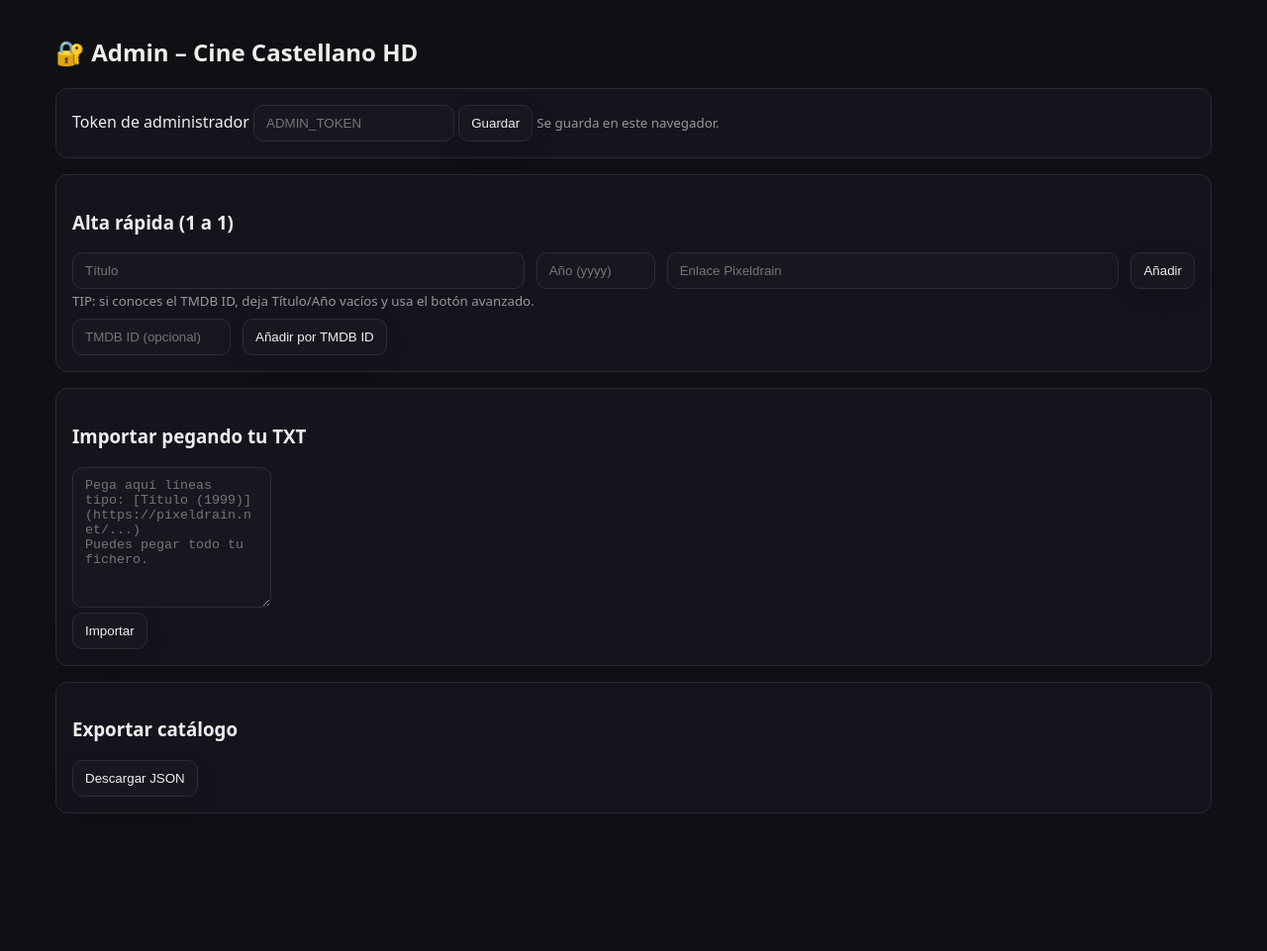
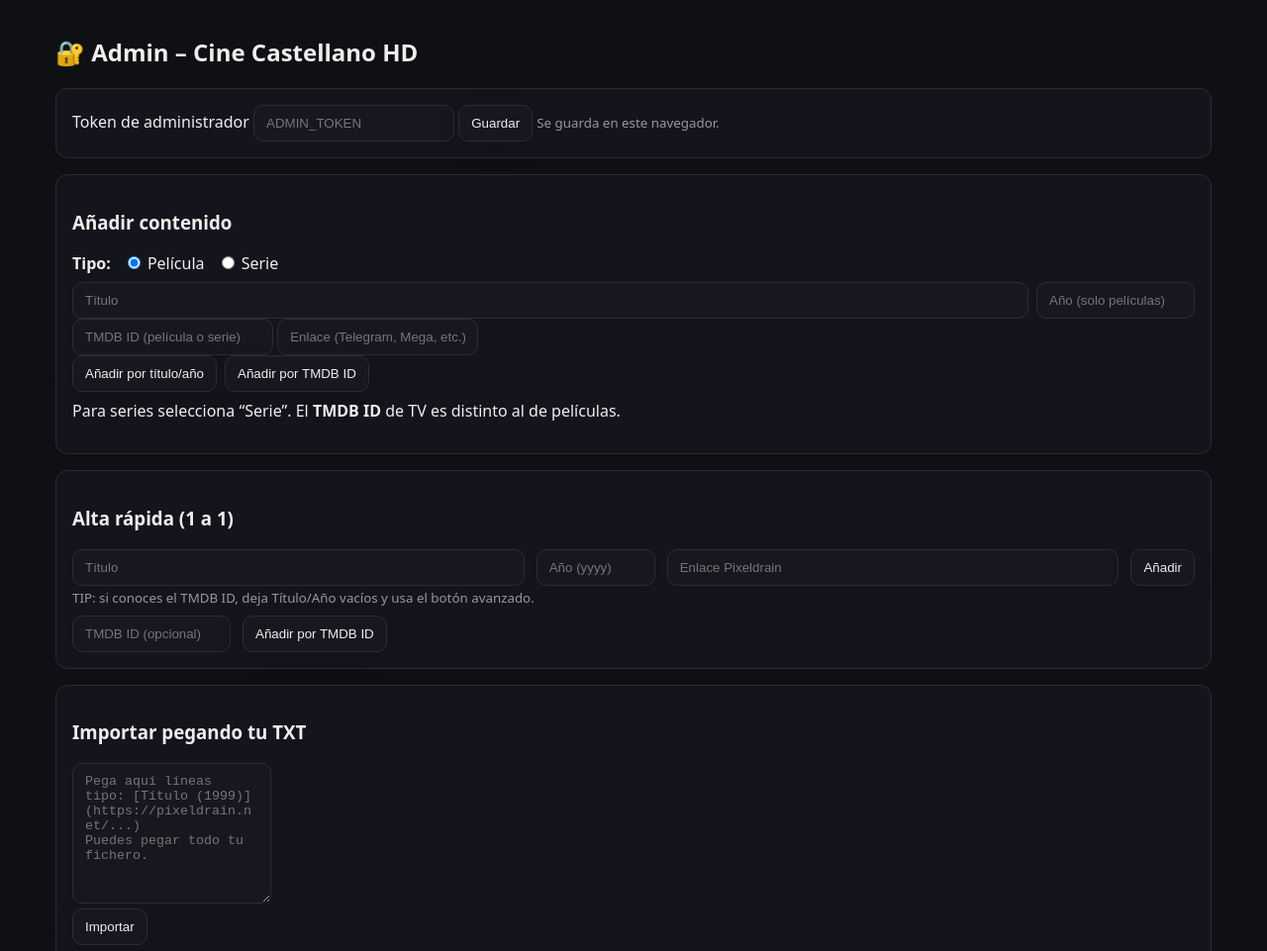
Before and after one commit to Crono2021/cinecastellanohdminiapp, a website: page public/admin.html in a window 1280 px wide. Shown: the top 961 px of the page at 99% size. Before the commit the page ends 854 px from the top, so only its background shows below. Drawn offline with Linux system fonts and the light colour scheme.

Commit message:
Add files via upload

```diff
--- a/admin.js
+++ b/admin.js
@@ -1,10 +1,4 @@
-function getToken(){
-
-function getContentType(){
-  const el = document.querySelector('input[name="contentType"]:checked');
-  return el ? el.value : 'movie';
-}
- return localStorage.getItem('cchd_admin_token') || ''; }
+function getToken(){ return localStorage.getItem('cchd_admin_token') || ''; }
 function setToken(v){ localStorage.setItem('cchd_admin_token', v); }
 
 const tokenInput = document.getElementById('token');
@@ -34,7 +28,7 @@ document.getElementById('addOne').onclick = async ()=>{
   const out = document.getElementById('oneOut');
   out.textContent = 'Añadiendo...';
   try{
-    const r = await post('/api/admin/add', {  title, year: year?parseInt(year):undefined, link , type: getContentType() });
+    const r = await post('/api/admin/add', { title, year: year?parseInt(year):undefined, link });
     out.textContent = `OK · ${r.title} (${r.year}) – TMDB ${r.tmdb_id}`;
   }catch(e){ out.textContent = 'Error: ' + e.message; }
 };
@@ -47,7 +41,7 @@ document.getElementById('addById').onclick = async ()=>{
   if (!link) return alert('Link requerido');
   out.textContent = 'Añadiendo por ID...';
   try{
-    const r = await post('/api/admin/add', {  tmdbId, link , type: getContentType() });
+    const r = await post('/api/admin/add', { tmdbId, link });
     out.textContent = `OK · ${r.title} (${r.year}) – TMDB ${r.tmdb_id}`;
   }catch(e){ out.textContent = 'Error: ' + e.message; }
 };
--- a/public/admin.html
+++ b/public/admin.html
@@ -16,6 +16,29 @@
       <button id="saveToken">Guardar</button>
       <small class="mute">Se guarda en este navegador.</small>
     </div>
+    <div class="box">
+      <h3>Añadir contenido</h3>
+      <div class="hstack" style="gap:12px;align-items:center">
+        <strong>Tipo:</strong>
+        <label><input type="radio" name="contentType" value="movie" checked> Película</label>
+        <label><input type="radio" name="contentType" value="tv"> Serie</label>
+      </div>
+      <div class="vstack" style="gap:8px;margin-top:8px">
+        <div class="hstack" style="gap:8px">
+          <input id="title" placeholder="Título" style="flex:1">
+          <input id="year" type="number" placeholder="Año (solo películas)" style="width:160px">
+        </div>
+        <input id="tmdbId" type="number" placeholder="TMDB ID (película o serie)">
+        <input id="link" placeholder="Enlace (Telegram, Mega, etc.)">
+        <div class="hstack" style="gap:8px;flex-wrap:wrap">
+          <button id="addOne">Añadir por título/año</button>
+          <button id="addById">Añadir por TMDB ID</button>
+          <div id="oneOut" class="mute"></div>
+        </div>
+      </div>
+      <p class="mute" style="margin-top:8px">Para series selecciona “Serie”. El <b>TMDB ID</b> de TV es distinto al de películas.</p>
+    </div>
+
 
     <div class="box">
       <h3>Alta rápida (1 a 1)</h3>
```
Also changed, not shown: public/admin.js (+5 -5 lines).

--------------------------------------------------

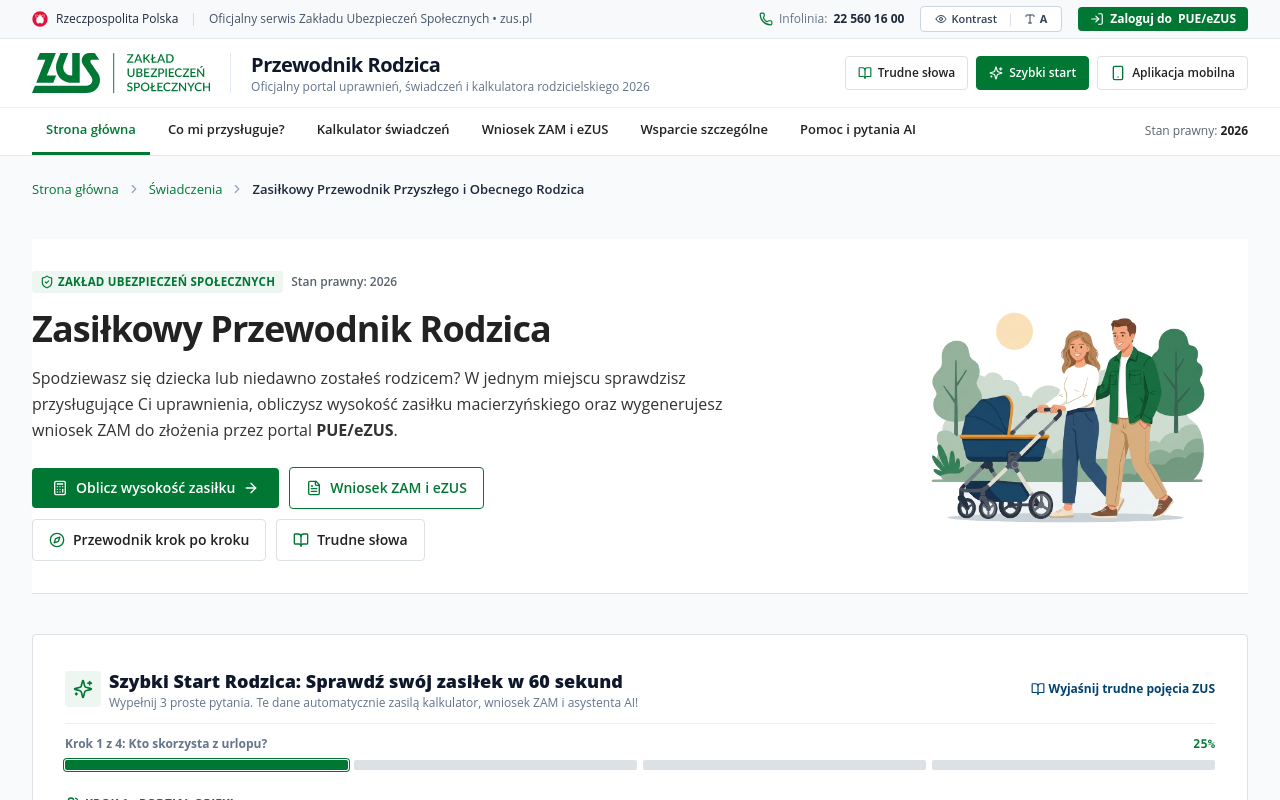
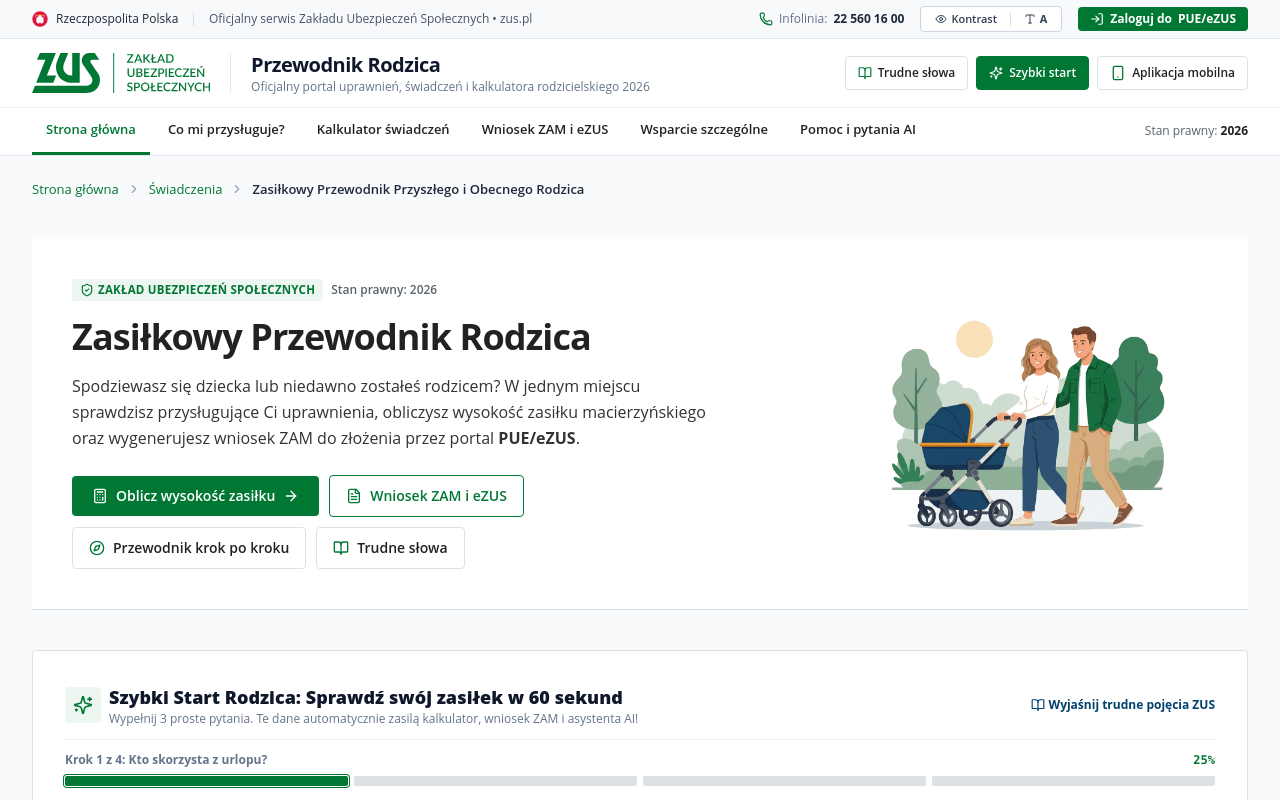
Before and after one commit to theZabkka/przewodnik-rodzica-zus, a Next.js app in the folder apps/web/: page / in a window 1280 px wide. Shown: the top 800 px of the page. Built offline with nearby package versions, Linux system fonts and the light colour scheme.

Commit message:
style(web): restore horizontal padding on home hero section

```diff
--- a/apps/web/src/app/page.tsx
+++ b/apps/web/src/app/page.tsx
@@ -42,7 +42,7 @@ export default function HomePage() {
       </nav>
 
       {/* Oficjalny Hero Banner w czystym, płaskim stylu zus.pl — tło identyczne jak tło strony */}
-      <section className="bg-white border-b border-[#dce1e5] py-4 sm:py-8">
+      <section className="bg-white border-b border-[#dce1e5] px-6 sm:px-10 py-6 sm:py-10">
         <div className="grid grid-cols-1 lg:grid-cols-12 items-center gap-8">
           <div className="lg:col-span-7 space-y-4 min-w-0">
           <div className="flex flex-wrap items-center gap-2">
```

--------------------------------------------------

(Exercise goal)
Lines that contain "link" should be pulled from the entries above and reported.

(Answer for this exercise)
-    const r = await post('/api/admin/add', {  title, year: year?parseInt(year):undefined, link , type: getContentType() });
+    const r = await post('/api/admin/add', { title, year: year?parseInt(year):undefined, link });
   if (!link) return alert('Link requerido');
-    const r = await post('/api/admin/add', {  tmdbId, link , type: getContentType() });
+    const r = await post('/api/admin/add', { tmdbId, link });
+        <input id="link" placeholder="Enlace (Telegram, Mega, etc.)">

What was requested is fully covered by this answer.